*WHAT THE EXERCISE ASKS*
In the entries below, which lines run from the one containing "pictures; blank space fills up the shorter version." to the one containing "Also changed, not shown: parts of 29"? Copy exactly those lines, ends included, and no others.

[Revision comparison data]
· · · · · · ·
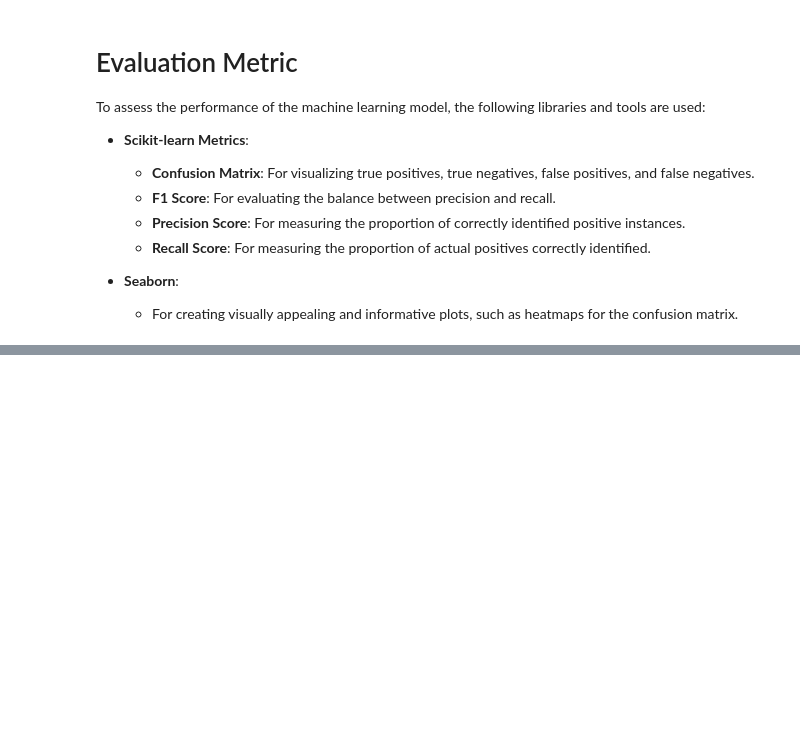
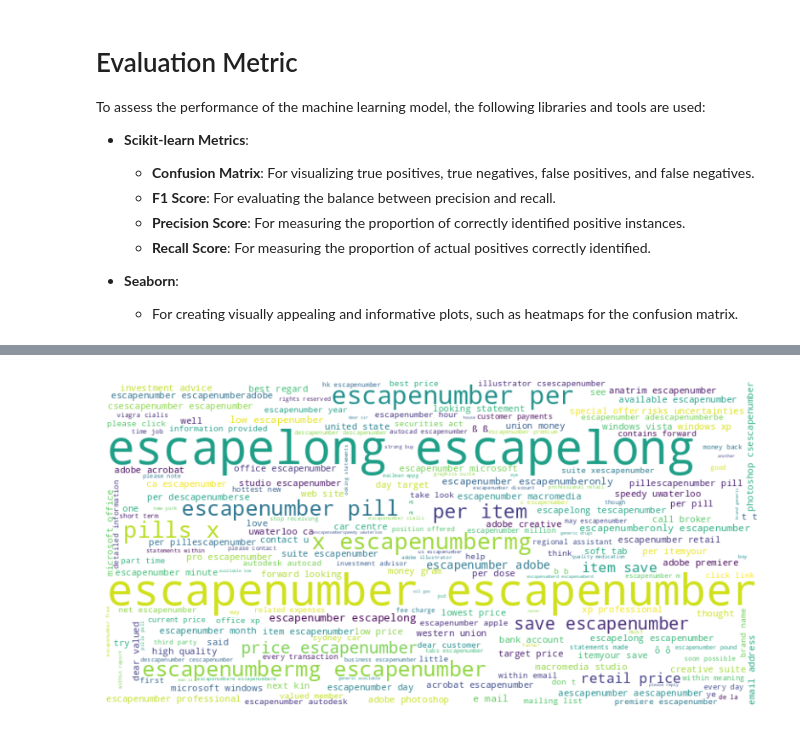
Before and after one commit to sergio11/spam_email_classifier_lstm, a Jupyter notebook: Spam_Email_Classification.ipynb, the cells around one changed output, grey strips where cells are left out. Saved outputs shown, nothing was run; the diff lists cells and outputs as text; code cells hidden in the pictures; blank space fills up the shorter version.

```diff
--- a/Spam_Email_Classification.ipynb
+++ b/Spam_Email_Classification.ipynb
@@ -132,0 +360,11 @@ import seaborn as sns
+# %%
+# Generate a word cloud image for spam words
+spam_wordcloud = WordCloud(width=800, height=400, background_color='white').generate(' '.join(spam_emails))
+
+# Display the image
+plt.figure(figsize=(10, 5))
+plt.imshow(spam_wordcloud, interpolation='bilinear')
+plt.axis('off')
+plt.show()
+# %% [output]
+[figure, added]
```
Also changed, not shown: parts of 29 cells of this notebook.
· · · · · · ·
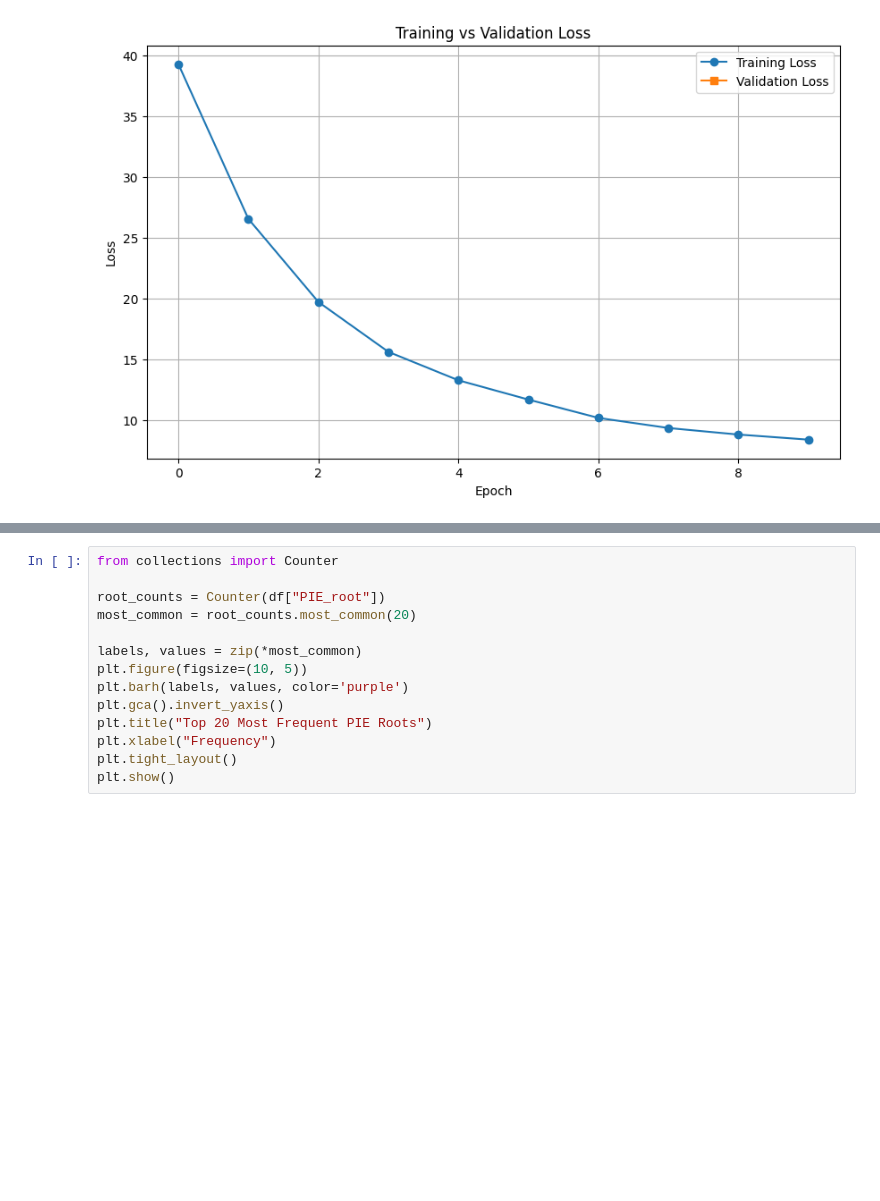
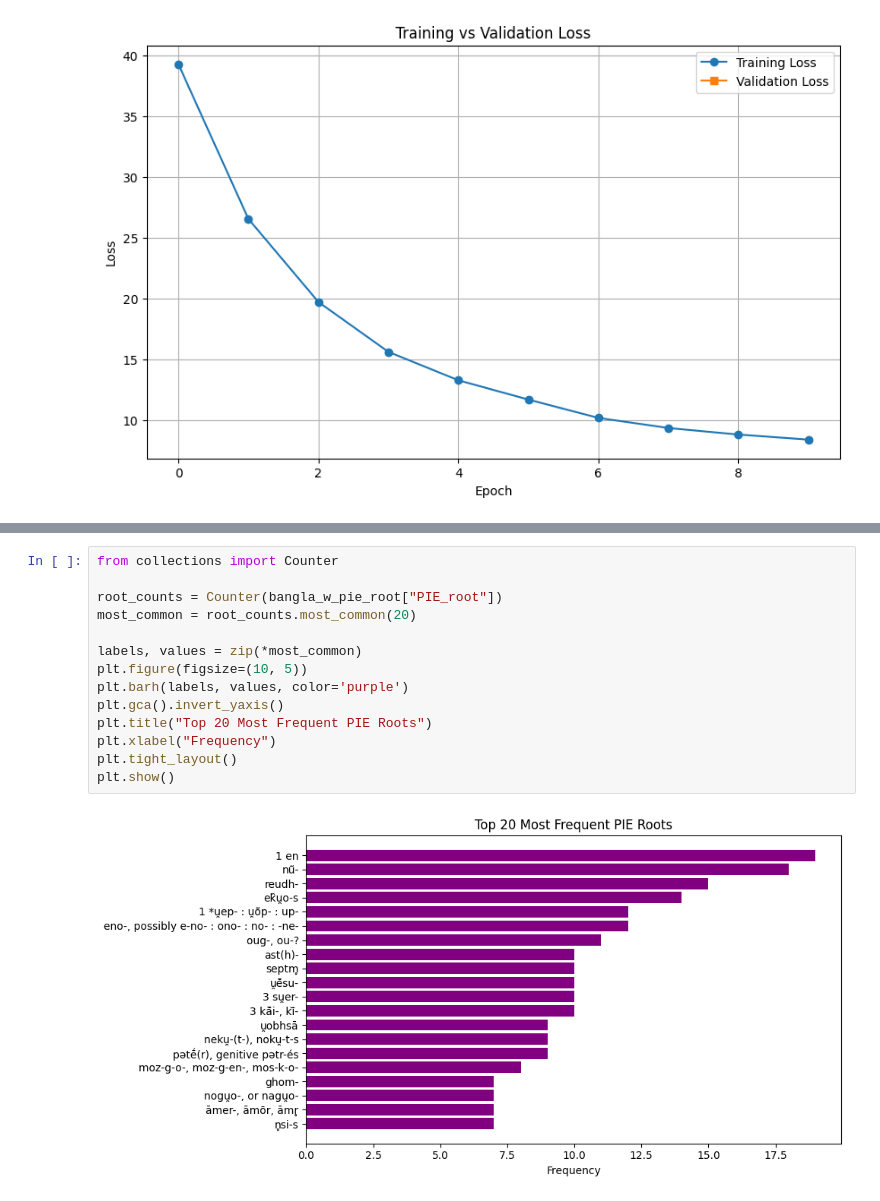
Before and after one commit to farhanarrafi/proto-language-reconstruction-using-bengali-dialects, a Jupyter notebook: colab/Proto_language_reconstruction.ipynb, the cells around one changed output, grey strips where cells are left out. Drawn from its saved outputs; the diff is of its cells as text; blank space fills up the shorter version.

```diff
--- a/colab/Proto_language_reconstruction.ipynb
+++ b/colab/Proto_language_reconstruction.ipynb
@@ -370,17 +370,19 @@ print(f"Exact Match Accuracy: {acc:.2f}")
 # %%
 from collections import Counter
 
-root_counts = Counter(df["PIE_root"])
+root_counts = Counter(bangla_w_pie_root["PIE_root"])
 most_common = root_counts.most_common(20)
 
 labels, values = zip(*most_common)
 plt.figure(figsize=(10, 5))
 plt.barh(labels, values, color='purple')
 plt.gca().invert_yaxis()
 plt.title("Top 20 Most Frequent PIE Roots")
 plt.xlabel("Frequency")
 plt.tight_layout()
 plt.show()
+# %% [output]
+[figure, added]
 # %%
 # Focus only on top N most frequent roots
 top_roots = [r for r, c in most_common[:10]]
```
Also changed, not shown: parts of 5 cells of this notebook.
· · · · · · ·
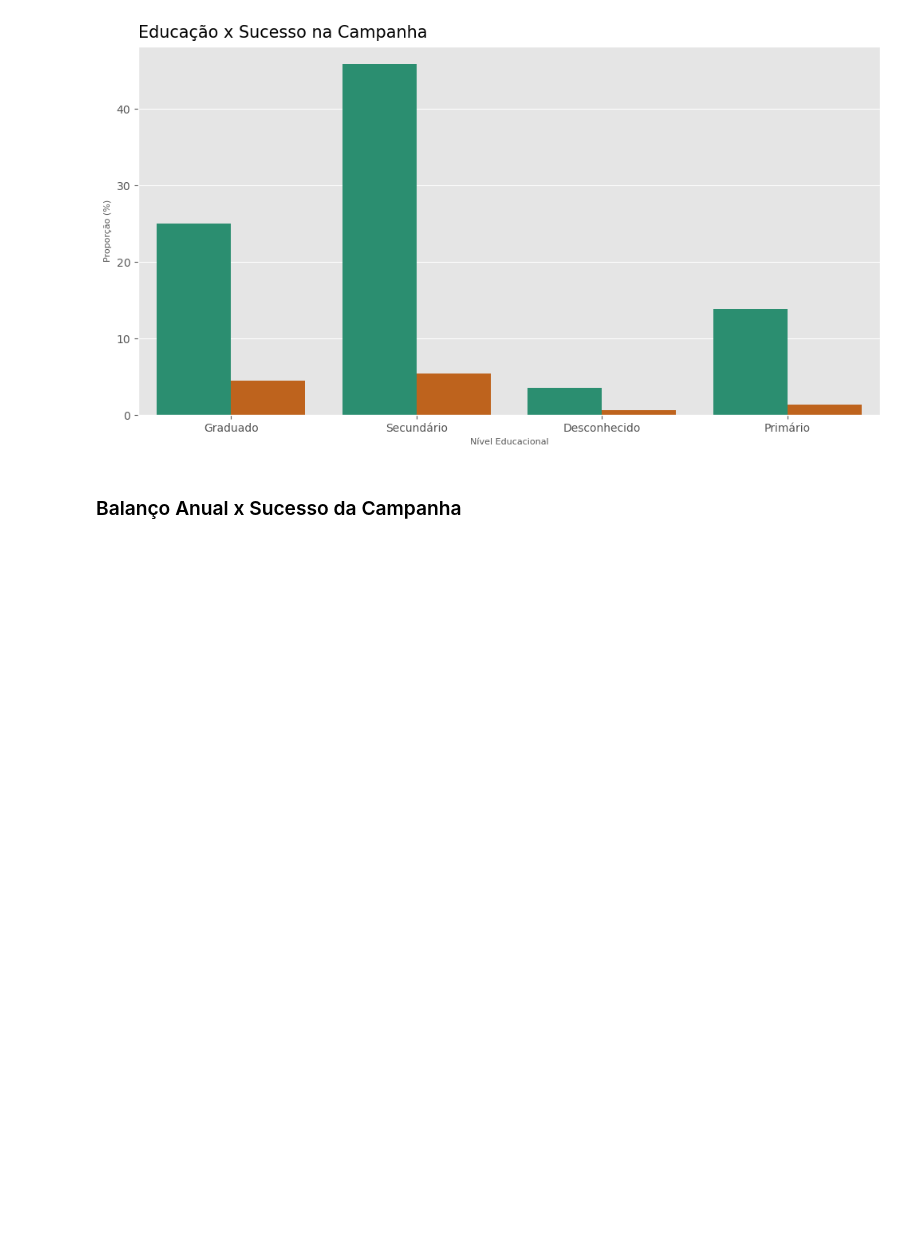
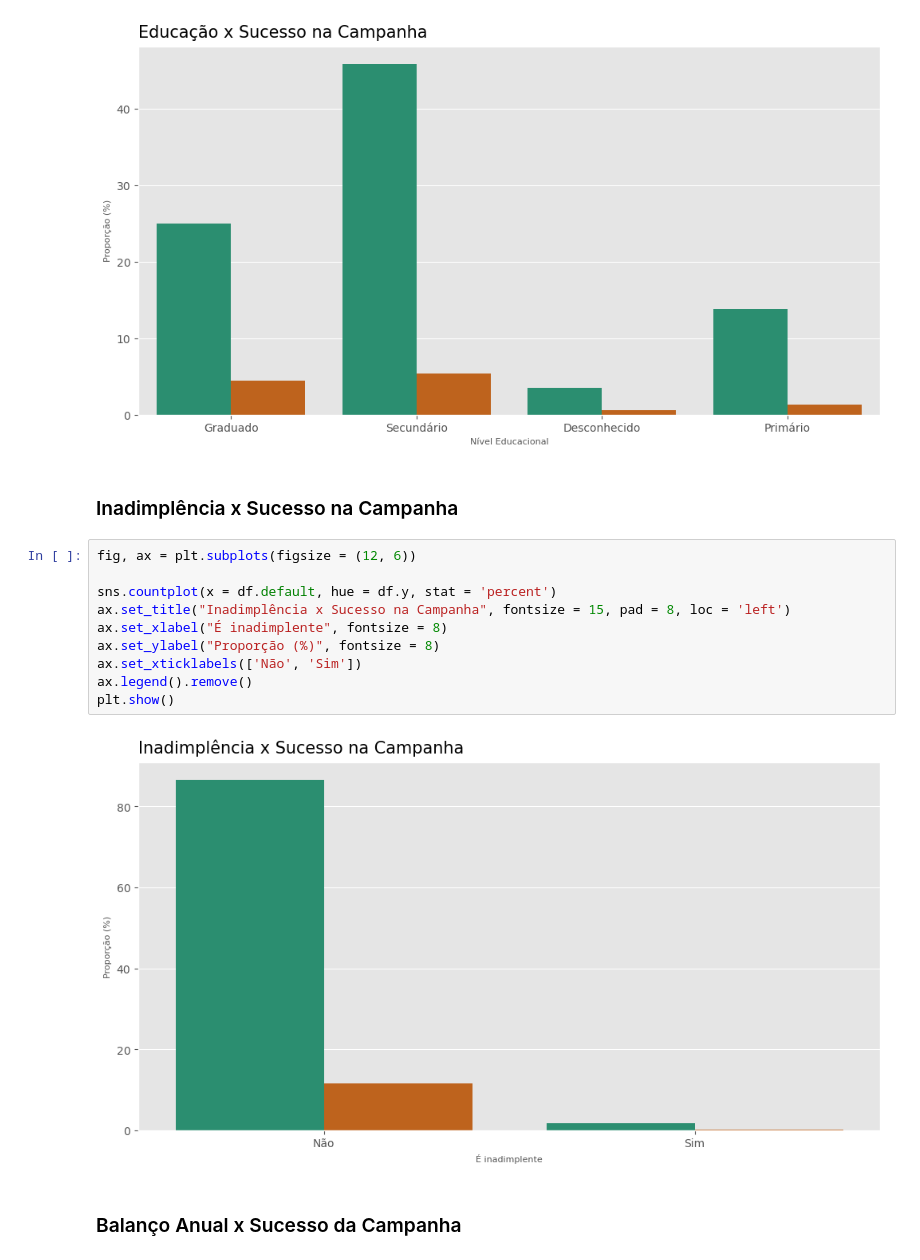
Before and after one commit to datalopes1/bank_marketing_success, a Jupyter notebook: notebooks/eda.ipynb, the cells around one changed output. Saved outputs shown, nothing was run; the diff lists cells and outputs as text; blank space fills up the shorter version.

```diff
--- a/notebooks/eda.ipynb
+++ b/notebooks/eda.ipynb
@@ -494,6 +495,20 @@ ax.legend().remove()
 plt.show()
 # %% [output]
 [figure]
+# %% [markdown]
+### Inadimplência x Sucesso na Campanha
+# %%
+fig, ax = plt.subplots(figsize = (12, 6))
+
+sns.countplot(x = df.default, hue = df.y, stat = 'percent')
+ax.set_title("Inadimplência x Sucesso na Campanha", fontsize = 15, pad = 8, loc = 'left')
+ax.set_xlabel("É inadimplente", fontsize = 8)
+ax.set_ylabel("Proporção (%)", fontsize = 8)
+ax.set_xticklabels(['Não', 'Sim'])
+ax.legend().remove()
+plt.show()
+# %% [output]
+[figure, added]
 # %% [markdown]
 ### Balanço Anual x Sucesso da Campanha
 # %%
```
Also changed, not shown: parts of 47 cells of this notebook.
· · · · · · ·
*SOLUTION*
Before and after one commit to sergio11/spam_email_classifier_lstm, a Jupyter notebook: Spam_Email_Classification.ipynb, the cells around one changed output, grey strips where cells are left out. Saved outputs shown, nothing was run; the diff lists cells and outputs as text; code cells hidden in the pictures; blank space fills up the shorter version.

```diff
--- a/Spam_Email_Classification.ipynb
+++ b/Spam_Email_Classification.ipynb
@@ -132,0 +360,11 @@ import seaborn as sns
+# %%
+# Generate a word cloud image for spam words
+spam_wordcloud = WordCloud(width=800, height=400, background_color='white').generate(' '.join(spam_emails))
+
+# Display the image
+plt.figure(figsize=(10, 5))
+plt.imshow(spam_wordcloud, interpolation='bilinear')
+plt.axis('off')
+plt.show()
+# %% [output]
+[figure, added]
```
Also changed, not shown: parts of 29 cells of this notebook.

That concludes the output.